According to the FRC’s Guidance on Audit Committees, the audit committee must include at least two non-execs, one of whom should represent shareholders’ interests (but does not have to be a shareholder or a shareholder’s nominee). Members are appointed directly by the board or the nomination committee, which also happens to appoint the executives. The audit committee’s duties include scrutiny of any consultancy work that might compromise the audit, but committee members rely for their judgement on information provided by management. The directors who sit on the audit committee are paid extra for their efforts. Guess who sets the level of the fees? The board or the remuneration committee, which is itself appointed by the board. Can you see the pattern?
This arrangement could be vastly improved. First, the composition of audit committees needs to be put out of reach of the executives. Audit committees should include an independent representative of the biggest shareholder or shareholders. Other members could include, say, representatives of the company’s customers and/or regulators and be chosen by the nomination committee, which should itself comprise a majority of shareholder representatives instead of board nominees, as is the case in Scandinavia. This would mean that the people who choose the auditors are those that benefit from the audit, rather than those being policed by it.
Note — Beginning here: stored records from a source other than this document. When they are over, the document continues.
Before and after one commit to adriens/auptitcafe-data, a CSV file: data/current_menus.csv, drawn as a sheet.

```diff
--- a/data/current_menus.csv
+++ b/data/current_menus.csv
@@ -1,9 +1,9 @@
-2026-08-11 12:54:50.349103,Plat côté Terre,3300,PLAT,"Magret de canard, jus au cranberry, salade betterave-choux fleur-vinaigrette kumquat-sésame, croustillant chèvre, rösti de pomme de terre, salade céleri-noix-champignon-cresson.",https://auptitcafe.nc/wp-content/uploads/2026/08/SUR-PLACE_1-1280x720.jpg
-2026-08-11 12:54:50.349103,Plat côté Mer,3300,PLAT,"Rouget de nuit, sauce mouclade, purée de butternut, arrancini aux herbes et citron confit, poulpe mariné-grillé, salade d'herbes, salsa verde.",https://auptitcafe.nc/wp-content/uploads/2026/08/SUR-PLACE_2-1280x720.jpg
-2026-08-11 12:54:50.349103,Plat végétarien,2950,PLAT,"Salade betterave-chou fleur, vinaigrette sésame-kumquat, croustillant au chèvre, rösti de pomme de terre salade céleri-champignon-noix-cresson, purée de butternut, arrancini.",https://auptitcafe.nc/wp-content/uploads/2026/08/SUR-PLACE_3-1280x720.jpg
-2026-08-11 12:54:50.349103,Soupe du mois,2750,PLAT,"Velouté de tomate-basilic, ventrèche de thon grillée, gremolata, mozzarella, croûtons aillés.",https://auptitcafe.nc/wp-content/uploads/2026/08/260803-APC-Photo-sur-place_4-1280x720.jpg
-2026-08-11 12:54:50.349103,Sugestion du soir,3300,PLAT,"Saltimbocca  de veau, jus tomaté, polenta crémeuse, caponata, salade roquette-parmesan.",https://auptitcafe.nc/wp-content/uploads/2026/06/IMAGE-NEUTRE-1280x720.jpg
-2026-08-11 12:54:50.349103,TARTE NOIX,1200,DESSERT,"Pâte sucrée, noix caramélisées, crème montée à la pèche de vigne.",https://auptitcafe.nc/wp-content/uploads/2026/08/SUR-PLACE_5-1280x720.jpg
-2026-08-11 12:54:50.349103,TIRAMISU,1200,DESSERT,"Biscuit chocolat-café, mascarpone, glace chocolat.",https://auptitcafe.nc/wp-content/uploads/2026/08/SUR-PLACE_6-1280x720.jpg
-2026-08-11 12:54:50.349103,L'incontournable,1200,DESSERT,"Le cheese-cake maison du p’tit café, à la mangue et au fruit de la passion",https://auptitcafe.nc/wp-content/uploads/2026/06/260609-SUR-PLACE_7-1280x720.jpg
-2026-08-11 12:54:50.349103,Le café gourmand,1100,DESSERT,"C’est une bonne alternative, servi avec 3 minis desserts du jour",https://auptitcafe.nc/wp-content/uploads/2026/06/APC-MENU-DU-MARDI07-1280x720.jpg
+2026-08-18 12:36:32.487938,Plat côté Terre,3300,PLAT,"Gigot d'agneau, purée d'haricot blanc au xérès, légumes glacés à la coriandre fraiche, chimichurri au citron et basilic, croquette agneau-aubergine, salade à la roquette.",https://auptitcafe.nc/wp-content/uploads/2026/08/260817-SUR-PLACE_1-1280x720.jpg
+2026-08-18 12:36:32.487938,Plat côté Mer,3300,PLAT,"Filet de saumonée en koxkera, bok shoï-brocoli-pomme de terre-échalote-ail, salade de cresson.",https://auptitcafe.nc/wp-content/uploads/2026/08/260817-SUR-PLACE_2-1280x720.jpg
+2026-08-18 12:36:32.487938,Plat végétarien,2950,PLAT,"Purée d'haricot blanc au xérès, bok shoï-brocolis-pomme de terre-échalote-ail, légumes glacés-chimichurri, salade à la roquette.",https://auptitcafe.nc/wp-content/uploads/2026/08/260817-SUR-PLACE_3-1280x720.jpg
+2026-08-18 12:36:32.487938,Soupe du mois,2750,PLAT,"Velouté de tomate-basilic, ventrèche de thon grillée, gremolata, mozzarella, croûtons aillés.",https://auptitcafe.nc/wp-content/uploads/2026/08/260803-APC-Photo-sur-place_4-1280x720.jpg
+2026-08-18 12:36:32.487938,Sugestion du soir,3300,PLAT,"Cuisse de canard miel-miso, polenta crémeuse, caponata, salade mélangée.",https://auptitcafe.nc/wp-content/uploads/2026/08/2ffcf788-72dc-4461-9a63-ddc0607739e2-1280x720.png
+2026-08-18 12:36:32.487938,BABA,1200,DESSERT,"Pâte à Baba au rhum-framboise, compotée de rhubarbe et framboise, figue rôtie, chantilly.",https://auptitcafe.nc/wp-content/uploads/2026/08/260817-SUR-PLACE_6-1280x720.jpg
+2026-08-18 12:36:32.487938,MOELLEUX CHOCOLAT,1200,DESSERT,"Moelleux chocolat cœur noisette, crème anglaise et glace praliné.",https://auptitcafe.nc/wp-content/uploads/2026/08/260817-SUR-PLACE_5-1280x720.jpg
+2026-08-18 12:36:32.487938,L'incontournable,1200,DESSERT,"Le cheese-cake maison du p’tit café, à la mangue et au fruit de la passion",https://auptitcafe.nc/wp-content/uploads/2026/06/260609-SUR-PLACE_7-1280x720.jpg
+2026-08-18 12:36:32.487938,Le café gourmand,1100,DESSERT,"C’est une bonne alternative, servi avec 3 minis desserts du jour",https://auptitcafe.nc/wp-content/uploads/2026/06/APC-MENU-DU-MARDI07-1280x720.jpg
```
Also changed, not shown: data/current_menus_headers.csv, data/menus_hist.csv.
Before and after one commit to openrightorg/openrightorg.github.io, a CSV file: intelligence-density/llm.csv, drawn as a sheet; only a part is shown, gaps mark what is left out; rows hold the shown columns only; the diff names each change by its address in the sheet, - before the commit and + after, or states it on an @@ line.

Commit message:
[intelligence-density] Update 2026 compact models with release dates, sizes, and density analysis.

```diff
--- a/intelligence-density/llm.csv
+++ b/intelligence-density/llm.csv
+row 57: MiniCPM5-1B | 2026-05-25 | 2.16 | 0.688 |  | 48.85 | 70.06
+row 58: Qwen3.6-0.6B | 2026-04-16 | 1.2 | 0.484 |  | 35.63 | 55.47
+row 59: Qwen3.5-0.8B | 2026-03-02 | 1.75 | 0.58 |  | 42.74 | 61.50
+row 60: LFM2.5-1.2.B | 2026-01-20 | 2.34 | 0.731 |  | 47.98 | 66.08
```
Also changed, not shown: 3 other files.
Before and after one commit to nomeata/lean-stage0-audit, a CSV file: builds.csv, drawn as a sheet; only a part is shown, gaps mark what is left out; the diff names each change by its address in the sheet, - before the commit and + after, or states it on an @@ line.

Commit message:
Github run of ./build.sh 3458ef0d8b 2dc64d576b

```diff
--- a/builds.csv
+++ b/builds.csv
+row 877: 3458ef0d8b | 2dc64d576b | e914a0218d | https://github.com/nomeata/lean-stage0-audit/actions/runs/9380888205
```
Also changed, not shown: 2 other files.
To make audit committees even safer, their fees should be set at a flat rate, perhaps determined by the FRC, and their recommendations made binding on the board, subject to AGM vote so that minority shareholders still have a voice. This would remove all executive influence from auditor selection and encourage auditors to be tougher and more critical. The most successful auditors would be those who help shareholders the most in their role as stewards, providing ammunition for them to hold management to account.
This would solve some of the independence problem, but still leaves the temptation for auditors to suck up to management – regardless of who appoints them – to win consultancy work for their firm. As long as audit partners share consultancy profits, this will always be the case.
One idea is simply to ban audit firms from engaging in consultancy work at the same time as an audit, so firms must choose whether to be auditor or consultant for each client at any given time.
This reform would face less opposition from the industry and be easier to implement than a full separation. It would allow firms to hold on to the staffing and operational synergies that they claim justify their multi-disciplinary structure. On the downside, it could be highly distortive: firms might raise audit fees to compensate for lost consultancy work, and might resign from audits so consultant colleagues can sell solutions to problems "uncovered" during the audit. Big consultancy projects might face disruption when audit tenders come up, while companies that use a lot of consultants might struggle to find an auditor at all, unless they turn to smaller firms (which would at least improve competition).
A compromise reform might be to insist that big firms separate profits from their different activities, so that audit partners do not gain financially from consultancy wins. To some extent this happens already with more profitable partners being allocated more profit units. Going a step further and segregating the profit pools completely would be relatively simple and would still allow firms to enjoy cross-referrals and other benefits of size. It might weaken the business case for multi-disciplinary firms, leading firms to break themselves up voluntarily. But as a behavioural remedy, it would require supervision, which is always worse than a structural fix.
A full legal split of the profession, combined with reforms to the Corporate Governance Code, would be the best way to tackle conflicts of interest in audit.